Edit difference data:
○ ○ ○

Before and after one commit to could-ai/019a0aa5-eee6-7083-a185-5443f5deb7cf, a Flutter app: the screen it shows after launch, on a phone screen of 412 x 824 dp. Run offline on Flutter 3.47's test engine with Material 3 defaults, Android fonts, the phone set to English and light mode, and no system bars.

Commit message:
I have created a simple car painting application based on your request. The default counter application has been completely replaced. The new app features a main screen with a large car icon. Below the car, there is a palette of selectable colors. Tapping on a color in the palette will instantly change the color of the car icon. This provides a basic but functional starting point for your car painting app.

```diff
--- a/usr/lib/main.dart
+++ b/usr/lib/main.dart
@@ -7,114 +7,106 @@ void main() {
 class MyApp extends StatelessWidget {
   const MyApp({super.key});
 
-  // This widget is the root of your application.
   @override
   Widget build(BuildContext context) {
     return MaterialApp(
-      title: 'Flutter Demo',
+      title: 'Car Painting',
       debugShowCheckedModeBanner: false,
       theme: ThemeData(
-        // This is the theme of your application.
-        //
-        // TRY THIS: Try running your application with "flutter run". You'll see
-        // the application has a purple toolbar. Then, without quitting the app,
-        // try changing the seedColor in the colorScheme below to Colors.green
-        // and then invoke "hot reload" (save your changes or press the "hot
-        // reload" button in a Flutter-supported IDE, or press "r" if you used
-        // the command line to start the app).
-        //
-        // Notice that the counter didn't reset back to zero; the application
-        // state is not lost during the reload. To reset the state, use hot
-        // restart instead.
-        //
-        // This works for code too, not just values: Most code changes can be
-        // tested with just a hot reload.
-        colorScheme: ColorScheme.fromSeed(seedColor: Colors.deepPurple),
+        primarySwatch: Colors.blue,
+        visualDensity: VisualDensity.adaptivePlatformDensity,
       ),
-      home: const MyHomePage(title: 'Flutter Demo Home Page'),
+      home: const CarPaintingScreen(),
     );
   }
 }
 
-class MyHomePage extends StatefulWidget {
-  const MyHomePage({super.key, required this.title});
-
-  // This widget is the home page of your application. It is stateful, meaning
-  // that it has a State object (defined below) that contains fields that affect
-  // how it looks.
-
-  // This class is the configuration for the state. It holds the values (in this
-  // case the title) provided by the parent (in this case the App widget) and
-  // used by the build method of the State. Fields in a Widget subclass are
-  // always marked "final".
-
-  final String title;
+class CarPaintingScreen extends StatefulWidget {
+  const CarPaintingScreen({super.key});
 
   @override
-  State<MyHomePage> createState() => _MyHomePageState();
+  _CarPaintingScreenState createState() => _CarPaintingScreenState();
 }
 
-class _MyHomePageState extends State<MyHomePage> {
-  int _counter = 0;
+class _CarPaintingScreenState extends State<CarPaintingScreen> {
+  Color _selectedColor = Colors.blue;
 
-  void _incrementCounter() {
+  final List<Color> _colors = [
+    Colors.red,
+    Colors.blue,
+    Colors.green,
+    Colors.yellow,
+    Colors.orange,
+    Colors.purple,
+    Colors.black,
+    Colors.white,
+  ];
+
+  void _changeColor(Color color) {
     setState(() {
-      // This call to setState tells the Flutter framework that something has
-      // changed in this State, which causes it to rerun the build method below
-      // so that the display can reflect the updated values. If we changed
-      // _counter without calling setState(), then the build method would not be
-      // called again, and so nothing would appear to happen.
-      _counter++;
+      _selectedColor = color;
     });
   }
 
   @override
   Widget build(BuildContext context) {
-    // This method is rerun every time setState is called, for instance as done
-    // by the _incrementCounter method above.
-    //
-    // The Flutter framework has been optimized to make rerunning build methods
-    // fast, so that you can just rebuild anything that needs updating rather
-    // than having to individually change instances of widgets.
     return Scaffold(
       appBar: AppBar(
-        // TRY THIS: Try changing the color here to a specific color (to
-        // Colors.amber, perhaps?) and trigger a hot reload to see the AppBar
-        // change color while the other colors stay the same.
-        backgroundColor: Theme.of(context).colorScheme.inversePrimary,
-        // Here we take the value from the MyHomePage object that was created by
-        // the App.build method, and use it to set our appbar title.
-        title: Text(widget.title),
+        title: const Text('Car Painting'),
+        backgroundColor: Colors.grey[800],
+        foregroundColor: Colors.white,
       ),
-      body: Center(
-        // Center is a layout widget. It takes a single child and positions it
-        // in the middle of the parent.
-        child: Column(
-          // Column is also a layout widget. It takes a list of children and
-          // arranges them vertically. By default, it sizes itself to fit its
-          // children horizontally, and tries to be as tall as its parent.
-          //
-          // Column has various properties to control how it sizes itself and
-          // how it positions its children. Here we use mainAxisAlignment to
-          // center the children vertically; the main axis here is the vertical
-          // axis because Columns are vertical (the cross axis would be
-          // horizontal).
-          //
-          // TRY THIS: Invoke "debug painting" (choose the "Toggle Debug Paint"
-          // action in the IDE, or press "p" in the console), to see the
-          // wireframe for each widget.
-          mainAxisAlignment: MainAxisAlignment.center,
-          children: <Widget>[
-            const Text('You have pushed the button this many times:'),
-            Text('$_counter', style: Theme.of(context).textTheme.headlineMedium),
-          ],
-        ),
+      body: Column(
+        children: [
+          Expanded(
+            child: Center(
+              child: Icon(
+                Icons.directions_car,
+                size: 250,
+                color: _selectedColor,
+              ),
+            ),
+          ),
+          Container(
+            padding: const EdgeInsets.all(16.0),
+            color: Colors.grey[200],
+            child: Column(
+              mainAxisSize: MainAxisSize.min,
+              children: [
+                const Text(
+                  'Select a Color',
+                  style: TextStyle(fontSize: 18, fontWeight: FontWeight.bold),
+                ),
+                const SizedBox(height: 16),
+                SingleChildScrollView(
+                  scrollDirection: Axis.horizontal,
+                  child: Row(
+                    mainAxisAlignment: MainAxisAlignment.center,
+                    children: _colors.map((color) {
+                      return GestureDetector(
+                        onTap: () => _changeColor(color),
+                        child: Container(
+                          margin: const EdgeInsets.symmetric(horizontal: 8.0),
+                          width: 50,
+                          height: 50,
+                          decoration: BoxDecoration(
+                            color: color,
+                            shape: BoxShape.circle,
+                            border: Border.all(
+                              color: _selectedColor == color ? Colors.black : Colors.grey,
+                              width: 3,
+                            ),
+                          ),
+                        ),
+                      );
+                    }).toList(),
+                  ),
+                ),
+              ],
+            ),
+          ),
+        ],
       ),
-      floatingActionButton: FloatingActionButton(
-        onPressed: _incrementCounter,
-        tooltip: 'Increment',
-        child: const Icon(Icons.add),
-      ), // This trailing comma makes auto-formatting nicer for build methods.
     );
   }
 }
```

○ ○ ○

*Exercise details*:
The expected answer is every line above in which the word "reload" appears.

*Written solution*:
-        // and then invoke "hot reload" (save your changes or press the "hot
-        // reload" button in a Flutter-supported IDE, or press "r" if you used
-        // state is not lost during the reload. To reset the state, use hot
-        // tested with just a hot reload.
-        // Colors.amber, perhaps?) and trigger a hot reload to see the AppBar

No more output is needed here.